How many lines in the data below contain the word "nula"? State only the number.
═══
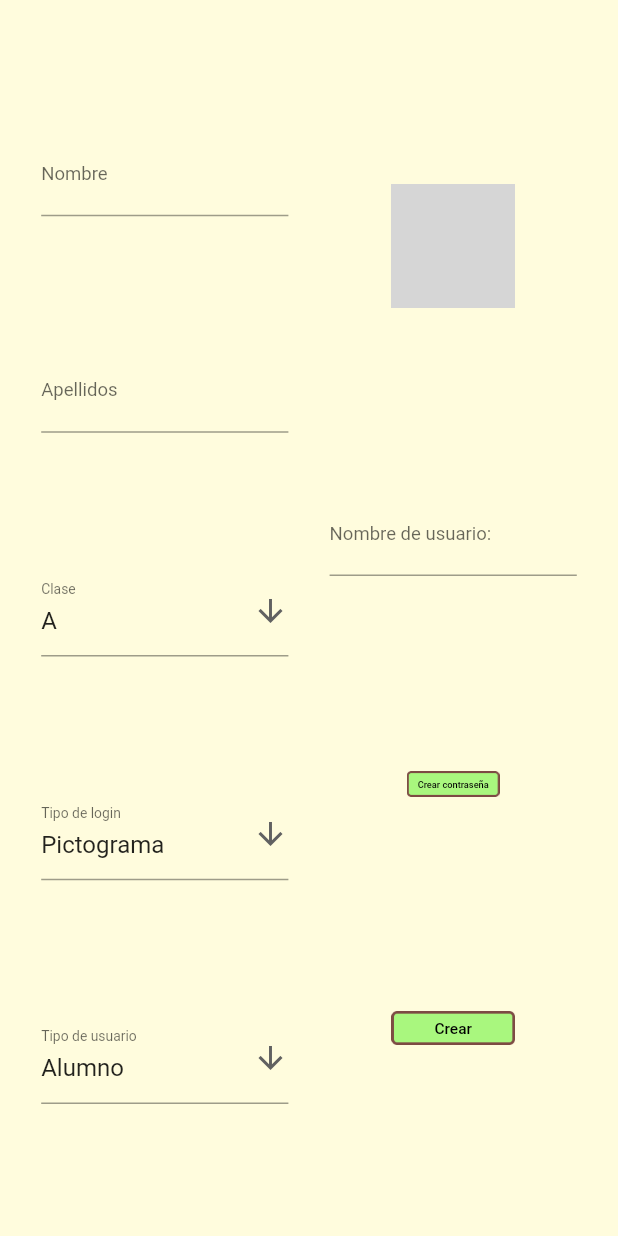
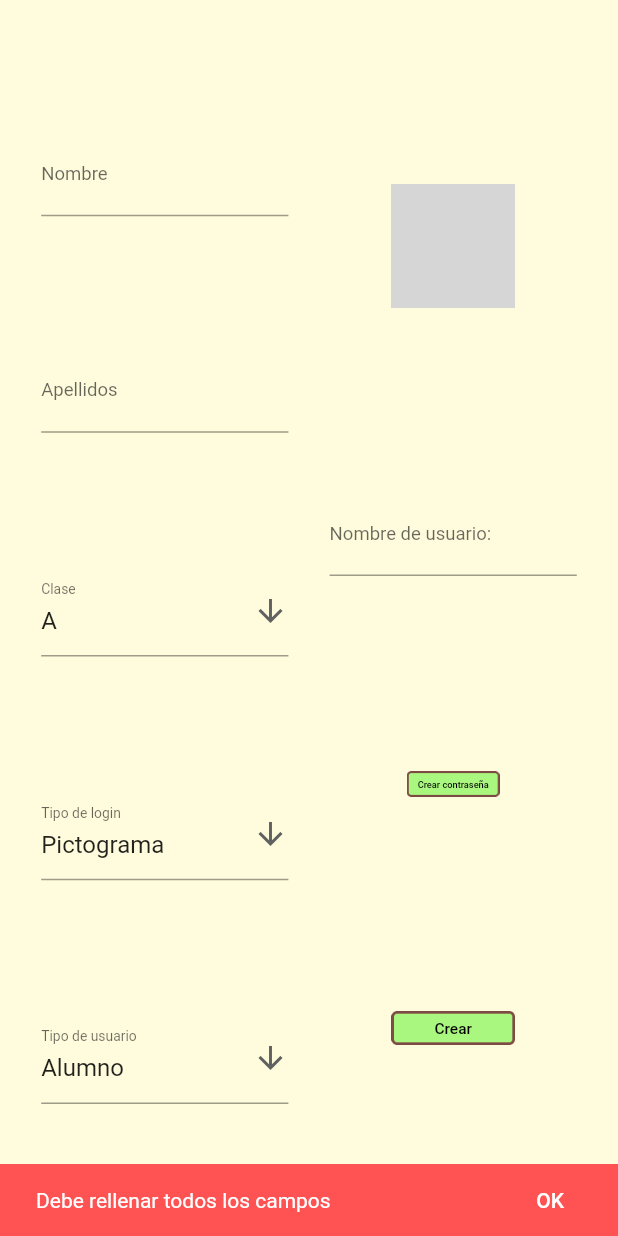
Before and after one commit to Pablo01bm/fanana, a Flutter app: the adduser screen opened directly with empty values, after a tap on "Crear", on a phone screen of 412 x 824 dp. Run offline on Flutter 3.47's test engine with Material 2 defaults, Android fonts, the phone set to English and light mode, and no system bars; our stand-ins replace email_validator, file_picker, firebase_auth, firebase_core, firebase_storage, google_fonts and 2 more; missing offline and left inert: dart:ffi; accounts and stored records are empty; network calls fail; grey boxes are pictures that could not be loaded.

Commit message:
[FAN-118] Mensajes error campo vacío

```diff
--- a/lib/Pages/addTask.dart
+++ b/lib/Pages/addTask.dart
@@ -11,7 +11,6 @@ import 'package:google_fonts/google_fonts.dart';
 import 'package:email_validator/email_validator.dart';
 
 class addTask extends StatefulWidget {
-
   Map<String, dynamic>? task;
 
   addTask(this.task, {Key? key}) : super(key: key);
@@ -42,7 +41,6 @@ class _addTaskState extends State<addTask> {
     super.dispose();
   }
 
-
   @override
   void initState() {
     // titleController.text = widget.task!["enunciado"];
@@ -68,15 +66,11 @@ class _addTaskState extends State<addTask> {
     });
   }
 
-
   @override
   Widget build(BuildContext context) {
     queryData = MediaQuery.of(context);
 
-    return Scaffold(
-      resizeToAvoidBottomInset: false,
-      body: cuerpo()
-    );
+    return Scaffold(resizeToAvoidBottomInset: false, body: cuerpo());
   }
 
   Widget cuerpo() {
@@ -85,21 +79,24 @@ class _addTaskState extends State<addTask> {
             child: SingleChildScrollView(
                 child: Column(
       children: <Widget>[
-              SizedBox(height: queryData.size.width * 0.07,),
+        SizedBox(
+          height: queryData.size.width * 0.07,
+        ),
         header(),
         tituloField(),
-              SizedBox(height: queryData.size.width * 0.04,),
+        SizedBox(
+          height: queryData.size.width * 0.04,
+        ),
         description(),
-              SizedBox(height: queryData.size.width * 0.04,),
+        SizedBox(
+          height: queryData.size.width * 0.04,
+        ),
         primerPaso(),
       ],
-          )
-        )
-      )
-    );
+    ))));
   }
 
-  Widget header(){
+  Widget header() {
     return Row(
         mainAxisAlignment: MainAxisAlignment.spaceEvenly,
         children: <Widget>[
@@ -114,18 +111,20 @@ class _addTaskState extends State<addTask> {
           //       ),
           //     ),
           //   ),
-        SizedBox(width: queryData.size.width * 0.1,),
+          SizedBox(
+            width: queryData.size.width * 0.1,
+          ),
           TextButton(
-          child: Stack(
-            alignment: Alignment.center,
-            children: <Widget>[
+            child: Stack(alignment: Alignment.center, children: <Widget>[
               Image(
                   fit: BoxFit.fill,
                   width: queryData.size.width * 0.09,
                   image: AssetImage("assets/borrar.png")),
-              Text("Borrar", style: GoogleFonts.fredokaOne(
-                textStyle: TextStyle(fontSize: queryData.size.width*0.02, color: Color.fromARGB(255, 0, 0, 0))
-              )),
+              Text("Borrar",
+                  style: GoogleFonts.fredokaOne(
+                      textStyle: TextStyle(
+                          fontSize: queryData.size.width * 0.02,
+                          color: Color.fromARGB(255, 0, 0, 0)))),
             ]),
             onPressed: () {
               taskService().deleteTask(widget.task!["id"]);
@@ -134,33 +133,49 @@ class _addTaskState extends State<addTask> {
             },
           ),
           TextButton(
-          child: Stack(
-            alignment: Alignment.center,
-            children: <Widget>[
+            child: Stack(alignment: Alignment.center, children: <Widget>[
               Image(
                   fit: BoxFit.fill,
                   width: queryData.size.width * 0.19,
                   image: AssetImage("assets/aceptar.png")),
-              Text("Listo", style: GoogleFonts.fredokaOne(
-                textStyle: TextStyle(fontSize: queryData.size.width*0.03, color: Color.fromARGB(255, 0, 0, 0))
-              )),
-            ]
-          ),
+              Text("Listo",
+                  style: GoogleFonts.fredokaOne(
+                      textStyle: TextStyle(
+                          fontSize: queryData.size.width * 0.03,
+                          color: Color.fromARGB(255, 0, 0, 0)))),
+            ]),
             onPressed: () {
               var rng = new Random();
               var code = rng.nextInt(90000000) + 10000000;
+              if (titulo?.isEmpty == true ||
+                  descripcion?.isEmpty == true ||
+                  paso?.isEmpty == true) {
+                final snackBar = SnackBar(
+                    backgroundColor: Colors.redAccent,
+                    content: const Text('Debe rellenar todos los campos'),
+                    duration: Duration(seconds: 3),
+                    action: SnackBarAction(
+                      textColor: Colors.white,
+                      label: 'OK',
+                      onPressed: () {
+                        // Some code to undo the change.
+                      },
+                    ));
 
-              taskService().createTask(code.toString(), titulo!, descripcion!, paso!);
-              Navigator.of(context).pushReplacement(
-                new MaterialPageRoute(builder: (context) => new tasksPage()));
+                ScaffoldMessenger.of(context).showSnackBar(snackBar);
+              } else {
+                taskService()
+                    .createTask(code.toString(), titulo!, descripcion!, paso!);
+                Navigator.of(context).pushReplacement(new MaterialPageRoute(
+                    builder: (context) => new tasksPage()));
+              }
             },
           ),
           SizedBox(width: queryData.size.width * 0.05),
-      ]
-    );
+        ]);
   }
 
-  Widget tituloField(){
+  Widget tituloField() {
     return Row(
         mainAxisAlignment: MainAxisAlignment.spaceEvenly,
         crossAxisAlignment: CrossAxisAlignment.start,
@@ -168,26 +183,28 @@ class _addTaskState extends State<addTask> {
           SizedBox(width: queryData.size.width * 0.1),
           SizedBox(
             width: queryData.size.width * 0.2,
-            child: Text("Enunciado:", style: GoogleFonts.fredokaOne(
-              textStyle: TextStyle(fontSize: queryData.size.width*0.03)
-            )),
+            child: Text("Enunciado:",
+                style: GoogleFonts.fredokaOne(
+                    textStyle:
+                        TextStyle(fontSize: queryData.size.width * 0.03))),
           ),
           SizedBox(width: queryData.size.width * 0.01),
           SizedBox(
-          width:queryData.size.width * 0.59,
+            width: queryData.size.width * 0.59,
             child: TextField(
               controller: titleController,
               decoration: InputDecoration(
-                 labelStyle: GoogleFonts.fredokaOne(textStyle: TextStyle(fontSize: queryData.size.width*0.03)),
+                labelStyle: GoogleFonts.fredokaOne(
+                    textStyle:
+                        TextStyle(fontSize: queryData.size.width * 0.03)),
               ),
             ),
           ),
           SizedBox(width: queryData.size.width * 0.1),
-      ]
-    );
+        ]);
   }
 
-  Widget description(){
+  Widget description() {
     return Row(
         mainAxisAlignment: MainAxisAlignment.spaceEvenly,
         crossAxisAlignment: CrossAxisAlignment.start,
@@ -195,29 +212,27 @@ class _addTaskState extends State<addTask> {
           SizedBox(width: queryData.size.width * 0.1),
           SizedBox(
             width: queryData.size.width * 0.2,
-            child: Text("Descripción:", style: GoogleFonts.fredokaOne(
-              textStyle: TextStyle(fontSize: queryData.size.width*0.03)
-            )),
+            child: Text("Descripción:",
+                style: GoogleFonts.fredokaOne(
+                    textStyle:
+                        TextStyle(fontSize: queryData.size.width * 0.03))),
           ),
           SizedBox(width: queryData.size.width * 0.01),
           SizedBox(
-          width:queryData.size.width * 0.59,
+            width: queryData.size.width * 0.59,
             child: TextFormField(
                 controller: descriptionController,
                 decoration: InputDecoration(hintText: "Añade una descripción"),
                 //initialValue: widget.task!["descripcion"],
                 keyboardType: TextInputType.multiline,
                 maxLines: null,
-            style: TextStyle(fontSize: queryData.size.width*0.02)
-          ),
+                style: TextStyle(fontSize: queryData.size.width * 0.02)),
           ),
           SizedBox(width: queryData.size.width * 0.1),
-      ]
-    );
+        ]);
   }
 
-
-  Widget primerPaso(){
+  Widget primerPaso() {
     return Row(
         mainAxisAlignment: MainAxisAlignment.spaceEvenly,
         crossAxisAlignment: CrossAxisAlignment.start,
@@ -225,28 +240,25 @@ class _addTaskState extends State<addTask> {
           SizedBox(width: queryData.size.width * 0.1),
           SizedBox(
             width: queryData.size.width * 0.2,
-            child: Text("Primer paso:", style: GoogleFonts.fredokaOne(
-              textStyle: TextStyle(fontSize: queryData.size.width*0.03)
-            )),
+            child: Text("Primer paso:",
+                style: GoogleFonts.fredokaOne(
+                    textStyle:
+                        TextStyle(fontSize: queryData.size.width * 0.03))),
           ),
           SizedBox(width: queryData.size.width * 0.01),
           SizedBox(
-          width:queryData.size.width * 0.59,
+            width: queryData.size.width * 0.59,
             child: TextFormField(
                 controller: pasoController,
                 decoration: InputDecoration(hintText: "Primer paso..."),
                 //initialValue: widget.task!["descripcion"],
                 keyboardType: TextInputType.multiline,
                 maxLines: null,
-            style: TextStyle(fontSize: queryData.size.width*0.02)
-          ),
+                style: TextStyle(fontSize: queryData.size.width * 0.02)),
           ),
           SizedBox(width: queryData.size.width * 0.1),
-      ]
-    );
+        ]);
   }
-
-
 
   // Widget steps(){
   //   return Row(
--- a/lib/Pages/addUser.dart
+++ b/lib/Pages/addUser.dart
@@ -1,7 +1,9 @@
+//import 'dart:html';
 import 'dart:io';
 
 import 'package:fanana/Pages/admin/usersPage.dart';
 import 'package:fanana/Pages/pictoConfig.dart';
+import 'package:fanana/Pages/pictoPasswd.dart';
 import 'package:fanana/Pages/services/userService.dart';
 import 'package:fanana/Pages/utils/globalValues.dart';
 import 'package:file_picker/file_picker.dart';
@@ -13,8 +15,6 @@ import 'package:flutter/material.dart';
 import 'package:google_fonts/google_fonts.dart';
 import 'package:email_validator/email_validator.dart';
 import 'package:fanana/components/searchBar.dart';
-
-
 
 const List<String> lista_clase = <String>["A", "B", "C", "D"];
 const List<String> lista_login = <String>["Pictograma", "Default"];
@@ -77,16 +77,16 @@ class _adduserState extends State<adduser> {
 
   @override
   void initState() {
-
     nombre = "";
-      apellidos =  "";
+    apellidos = "";
     tipo_login = "Pictograma";
     tipo = "Alumno";
     clase = "A";
     email = "";
     user = "";
     dni = "";
-      nombreImagen = "https://firebasestorage.googleapis.com/v0/b/fanana-dev.appspot.com/o/userImages%2Fbanana.jpg?alt=media&token=13b9921d-3699-4bfe-9a4c-88d7db8f66f0";
+    nombreImagen =
+        "https://firebasestorage.googleapis.com/v0/b/fanana-dev.appspot.com/o/userImages%2Fbanana.jpg?alt=media&token=13b9921d-3699-4bfe-9a4c-88d7db8f66f0";
 
     dniController.addListener(() {
       setState(() {
@@ -328,7 +328,7 @@ class _adduserState extends State<adduser> {
                 ),
               ),
             ),
-            if(tipo_login != "Pictograma")
+            if (tipo_login != "Pictograma")
               SizedBox(
                 width: queryData.size.width * 0.4,
                 child: TextField(
@@ -341,13 +341,14 @@ class _adduserState extends State<adduser> {
                   ),
                 ),
               ),
-            if(tipo_login == "Pictograma")
+            if (tipo_login == "Pictograma")
               FittedBox(
                 fit: BoxFit.fill,
                 child: InkWell(
                   onTap: () {},
                   child: TextButton(
-                  child: Stack(alignment: Alignment.center, children: <Widget>[
+                    child:
+                        Stack(alignment: Alignment.center, children: <Widget>[
                       Image(
                           fit: BoxFit.fill,
                           width: queryData.size.width * 0.15,
@@ -358,15 +359,14 @@ class _adduserState extends State<adduser> {
                                   fontSize: queryData.size.width * 0.015,
                                   color: Color.fromARGB(255, 0, 0, 0)))),
                     ]),
-                  onPressed: () async{
-
+                    onPressed: () async {
                       Navigator.of(context).push(new MaterialPageRoute(
                           builder: (context) => new pictoConfig()));
                     },
                   ),
                 ),
               ),
-            if(tipo_login != "Pictograma")
+            if (tipo_login != "Pictograma")
               SizedBox(
                 width: queryData.size.width * 0.4,
                 child: TextField(
@@ -406,20 +406,76 @@ class _adduserState extends State<adduser> {
                                 fontSize: queryData.size.width * 0.025,
                                 color: Color.fromARGB(255, 0, 0, 0)))),
                   ]),
-                  onPressed: () async{
+                  onPressed: () async {
                     // FirebaseAuth.instance.createUserWithEmailAndPassword(email: email!, password: contrasenia!);
-                   if(tipo_login != "Pictograma"){
-                      await FirebaseAuth.instance.createUserWithEmailAndPassword(email: email!, password: contrasenia!);
-                      await userService().createUser(nombre!,
-                        apellidos!, user!, tipo_login!, tipo!, email!, clase!, nombreImagen!, "nula");
-                      }else{
-                        await userService().createUser(nombre!,
-                        apellidos!, user!, tipo_login!, tipo!,"nula", clase!, nombreImagen!, globalValues.pictopass);
+                    if (tipo_login != "Pictograma") {
+                      if (nombre?.isEmpty == true ||
+                          apellidos?.isEmpty == true ||
+                          user?.isEmpty == true ||
+                          contrasenia?.isEmpty == true ||
+                          email?.isEmpty == true) {
+                        final snackBar = SnackBar(
+                            backgroundColor: Colors.redAccent,
+                            content:
+                                const Text('Debe rellenar todos los campos'),
+                            duration: Duration(seconds: 3),
+                            action: SnackBarAction(
+                              textColor: Colors.white,
+                              label: 'OK',
+                              onPressed: () {
+                                // Some code to undo the change.
+                              },
+                            ));
+
+                        ScaffoldMessenger.of(context).showSnackBar(snackBar);
+                      } else {
+                        Navigator.of(context).pop(true);
                       }
 
+                      await FirebaseAuth.instance
+                          .createUserWithEmailAndPassword(
+                              email: email!, password: contrasenia!);
+                      await userService().createUser(
+                          nombre!,
+                          apellidos!,
+                          user!,
+                          tipo_login!,
+                          tipo!,
+                          email!,
+                          clase!,
+                          nombreImagen!,
+                          "nula");
+                    } else if (nombre?.isEmpty == true ||
+                        apellidos?.isEmpty == true ||
+                        user?.isEmpty == true ||
+                        globalValues.pictopass.isEmpty == true) {
+                      final snackBar = SnackBar(
+                          backgroundColor: Colors.redAccent,
+                          content: const Text('Debe rellenar todos los campos'),
+                          duration: Duration(seconds: 3),
+                          action: SnackBarAction(
+                            textColor: Colors.white,
+                            label: 'OK',
+                            onPressed: () {
+                              // Some code to undo the change.
+                            },
+                          ));
+
+                      ScaffoldMessenger.of(context).showSnackBar(snackBar);
+                    } else {
+                      await userService().createUser(
+                          nombre!,
+                          apellidos!,
+                          user!,
+                          tipo_login!,
+                          tipo!,
+                          "nula",
+                          clase!,
+                          nombreImagen!,
+                          globalValues.pictopass);
 
                       Navigator.of(context).pop(true);
-
+                    }
                   },
                 ),
               ),
```
Lines whose indentation alone changed are shown as unchanged.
═══
ANSWER
4